That doesn't mean having to spend a fortune on high-end gear. Instead, take an interim step toward high-def with the Toshiba XD-E500 DVD player ($100 online), which does the best job yet of upgrading standard DVDs for bigger screens. It doesn't have the picture quality of Blu-ray HD, but those players still cost about $100 more. (They also need Blu-ray disks to show off and don't do as well at displaying standard DVDs.) The player from Toshiba—which, perhaps not coincidentally, saw its competing HD DVD format lose to Blu-ray—is a credible effort to prolong existing libraries of standard movie disks.

Perhaps the most frugal big-screen image comes from a projector, and a bargain is the Olens XPJ ($280). The projector casts a picture up to 70 inches across at quality that's good enough for standard DVDs or older-generation game consoles. But don't hope to use it in a sunlit room—cheaper projectors need a darkened space to work, and that's especially true of the Olens.

A downside to projectors is the cost of bulbs. Olens responds by including a second as part of the package, and additional bulbs cost only $30. Then again, they're rated to last a paltry 300 hours, which an avid gamer can exhaust in months.

PCs increasingly hold a central role at home, thanks to the rise of social networking and downloadable music and movies. The Dell Studio Hybrid ($500 and up) is among a new breed of PCs stylish enough for the move into the living room in its small, rounded case that's available in a variety of colors. It also packs enough power in its low-end, dual-core chip to handle Blu-ray disks, which it can play with an optional drive. The hard drives start at a smallish 160 gigabytes, while memory is at a decent 2 GB RAM to run the installed Windows Vista.

Even fully loaded, this rig still doesn't pack enough power for serious gaming or video editing. But it's an energy miser, consuming perhaps 70 percent less electricity than other desktops. For those who really want to show off their eco-chops, a case sleeve in renewable bamboo is available for an added $100.

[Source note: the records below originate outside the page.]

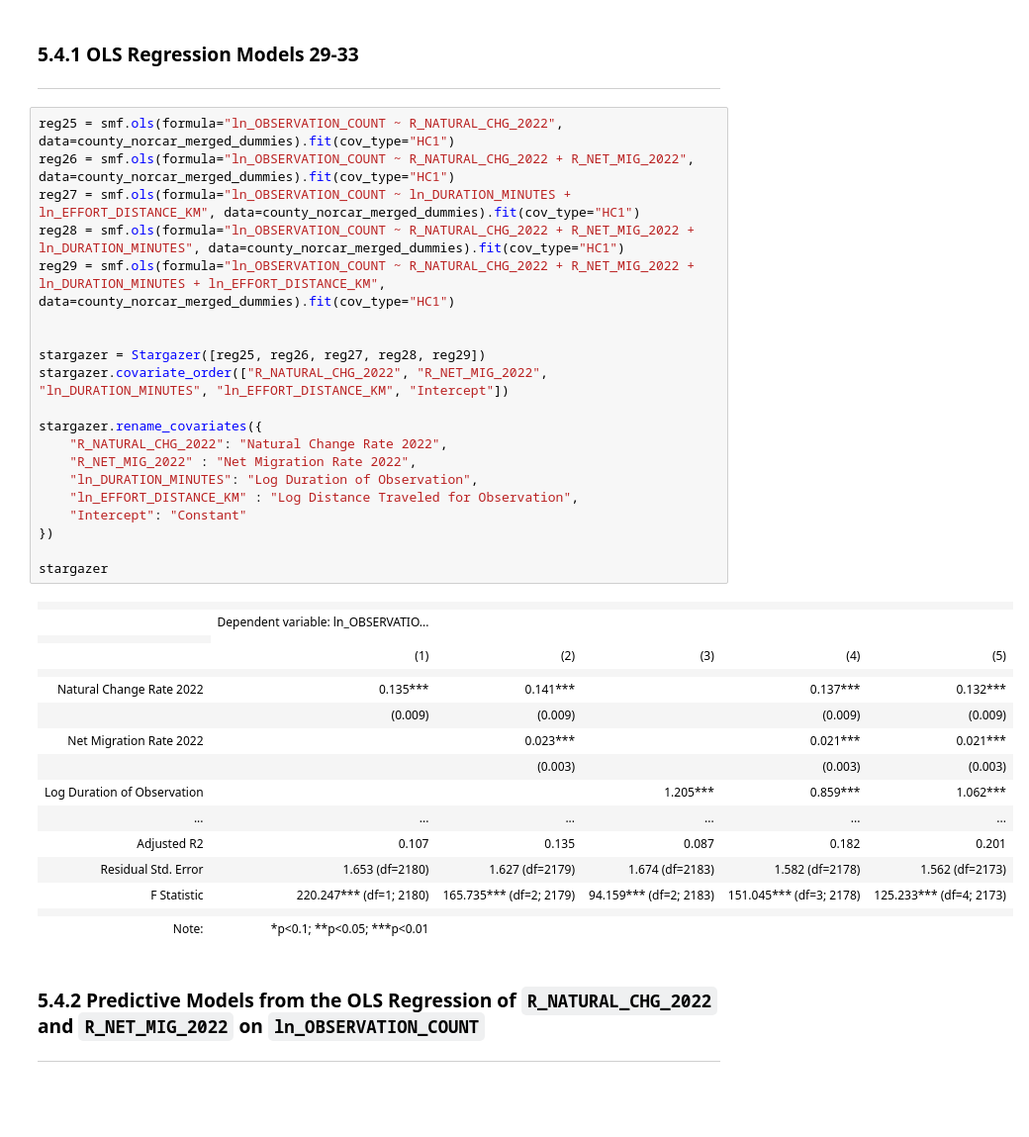
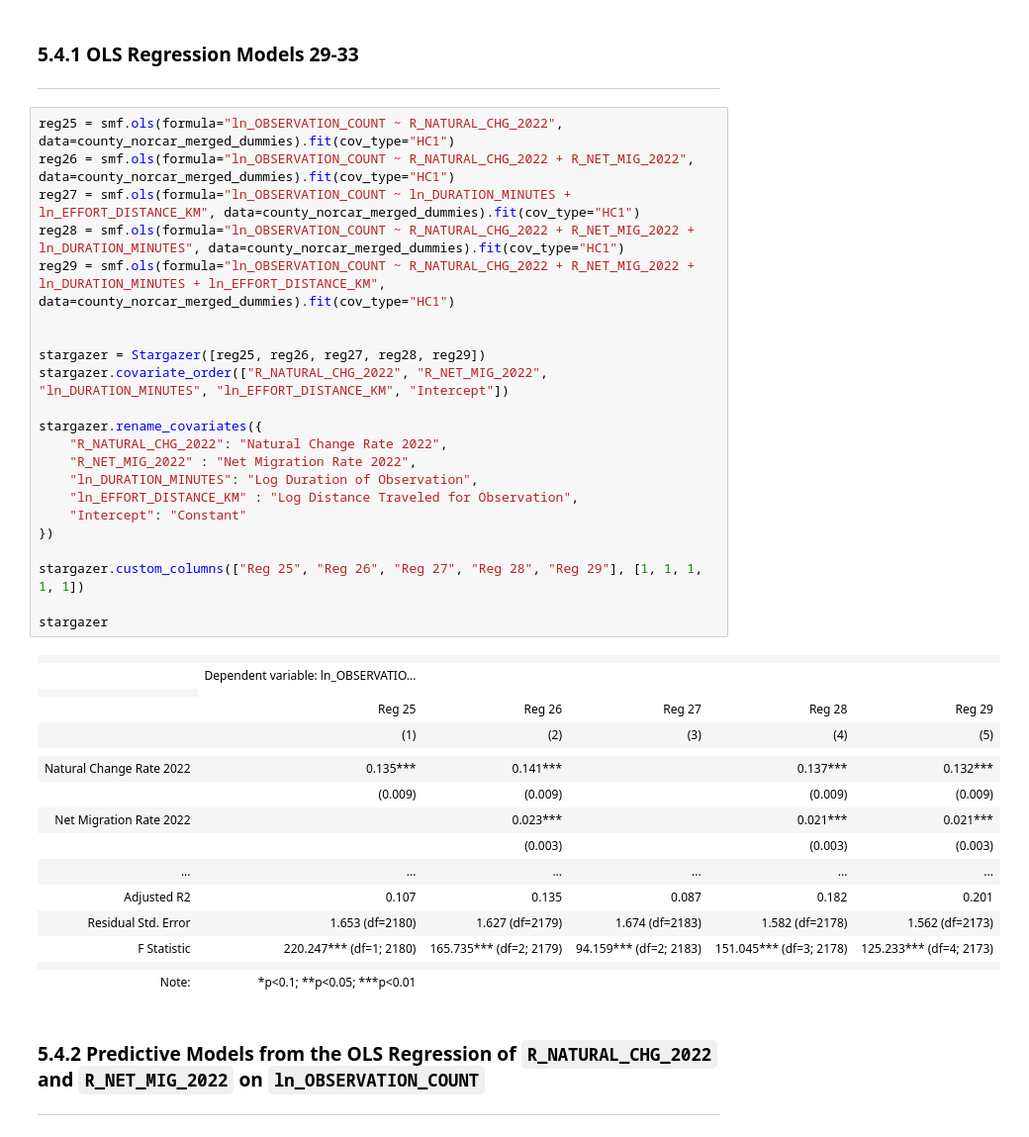
Before and after one commit to Iandrewburg/DA2_TERM_PROJECT, a Jupyter notebook: Final_Project_Data.ipynb, the cells around one changed output. Shown at 99% size. Drawn from its saved outputs; the diff is of its cells as text; blank space fills up the shorter version.

```diff
--- a/Final_Project_Data.ipynb
+++ b/Final_Project_Data.ipynb
@@ -1471,34 +1475,36 @@ print(plot)
 # %%
 reg25 = smf.ols(formula="ln_OBSERVATION_COUNT ~ R_NATURAL_CHG_2022", data=county_norcar_merged_dummies).fit(cov_type="HC1")
 reg26 = smf.ols(formula="ln_OBSERVATION_COUNT ~ R_NATURAL_CHG_2022 + R_NET_MIG_2022", data=county_norcar_merged_dummies).fit(cov_type="HC1")
 reg27 = smf.ols(formula="ln_OBSERVATION_COUNT ~ ln_DURATION_MINUTES + ln_EFFORT_DISTANCE_KM", data=county_norcar_merged_dummies).fit(cov_type="HC1")
 reg28 = smf.ols(formula="ln_OBSERVATION_COUNT ~ R_NATURAL_CHG_2022 + R_NET_MIG_2022 + ln_DURATION_MINUTES", data=county_norcar_merged_dummies).fit(cov_type="HC1")
 reg29 = smf.ols(formula="ln_OBSERVATION_COUNT ~ R_NATURAL_CHG_2022 + R_NET_MIG_2022 + ln_DURATION_MINUTES + ln_EFFORT_DISTANCE_KM", data=county_norcar_merged_dummies).fit(cov_type="HC1")
 
 
 stargazer = Stargazer([reg25, reg26, reg27, reg28, reg29])
 stargazer.covariate_order(["R_NATURAL_CHG_2022", "R_NET_MIG_2022", "ln_DURATION_MINUTES", "ln_EFFORT_DISTANCE_KM", "Intercept"])
 
 stargazer.rename_covariates({
     "R_NATURAL_CHG_2022": "Natural Change Rate 2022",
     "R_NET_MIG_2022" : "Net Migration Rate 2022",
     "ln_DURATION_MINUTES": "Log Duration of Observation",
     "ln_EFFORT_DISTANCE_KM" : "Log Distance Traveled for Observation",
     "Intercept": "Constant"
 })
 
+stargazer.custom_columns(["Reg 25", "Reg 26", "Reg 27", "Reg 28", "Reg 29"], [1, 1, 1, 1, 1])
+
 stargazer
 # %% [output]
 |  |  |  |  |  |  |
 |  | Dependent variable: ln_OBSERVATIO... |  |  |  |  |
 |  |
+|  | Reg 25 | Reg 26 | Reg 27 | Reg 28 | Reg 29 |
 |  | (1) | (2) | (3) | (4) | (5) |
 |  |  |  |  |  |  |
 | Natural Change Rate 2022 | 0.135*** | 0.141*** |  | 0.137*** | 0.132*** |
 |  | (0.009) | (0.009) |  | (0.009) | (0.009) |
 | Net Migration Rate 2022 |  | 0.023*** |  | 0.021*** | 0.021*** |
 |  |  | (0.003) |  | (0.003) | (0.003) |
-| Log Duration of Observation |  |  | 1.205*** | 0.859*** | 1.062*** |
 | ... | ... | ... | ... | ... | ... |
 | Adjusted R2 | 0.107 | 0.135 | 0.087 | 0.182 | 0.201 |
 | Residual Std. Error | 1.653 (df=2180) | 1.627 (df=2179) | 1.674 (df=2183) | 1.582 (df=2178) | 1.562 (df=2173) |
```
Also changed, not shown: parts of 3 cells of this notebook.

Digital cameras remain a steady seller, despite the fact that most U.S. homes already own at least one. The comfortably small Canon PowerShot A1000 IS ($180) offers compact bang for the buck with its 10 megapixels and 4X optical zoom. Ultracompact cameras cost more, and few offer more features than the A1000 IS. Its antiblur hardware helps take the shake out of snapshots, and face-recognition technology keeps smiles in focus.

The camera comes in purple, silver, blue, and gold. It shoots video, has a dedicated dial for shooting modes, and has manual controls for key elements like aperture and shutter speed for more serious snapshooters. Unlike sleeker Canon models, the camera uses rechargeable AAs instead of proprietary batteries. All of these are attractive features. Resist upgrading just to get more megapixels; models with six or eight are enough for most snapshots.

Getting video from camcorder to computer can be a hassle, but not with the Kodak Zi6 ($180). While a bit bulkier and less intuitive than some competitors, the Kodak is the first in its class to add still shots and HD-spec video—though keep in mind there are many levels of high definition, and this is at the low end. Still, it's surprisingly good quality from such a small and inexpensive device. The extra features, along with slow-motion playback, do add clutter to the controls. But it's still push-button simple to start and stop recording.

A pop-out USB connector makes it easy to plug the Kodak into a PC, and there's built-in software for transferring and lightly editing footage. The software also quickly dispatches video to YouTube or as E-mail attachments.

The price doesn't include memory—the measly 128 megabytes of internal storage barely holds 30 seconds of HD video. On the other hand, the Zi6 includes a memory slot for potentially unlimited storage with inexpensive flash cards.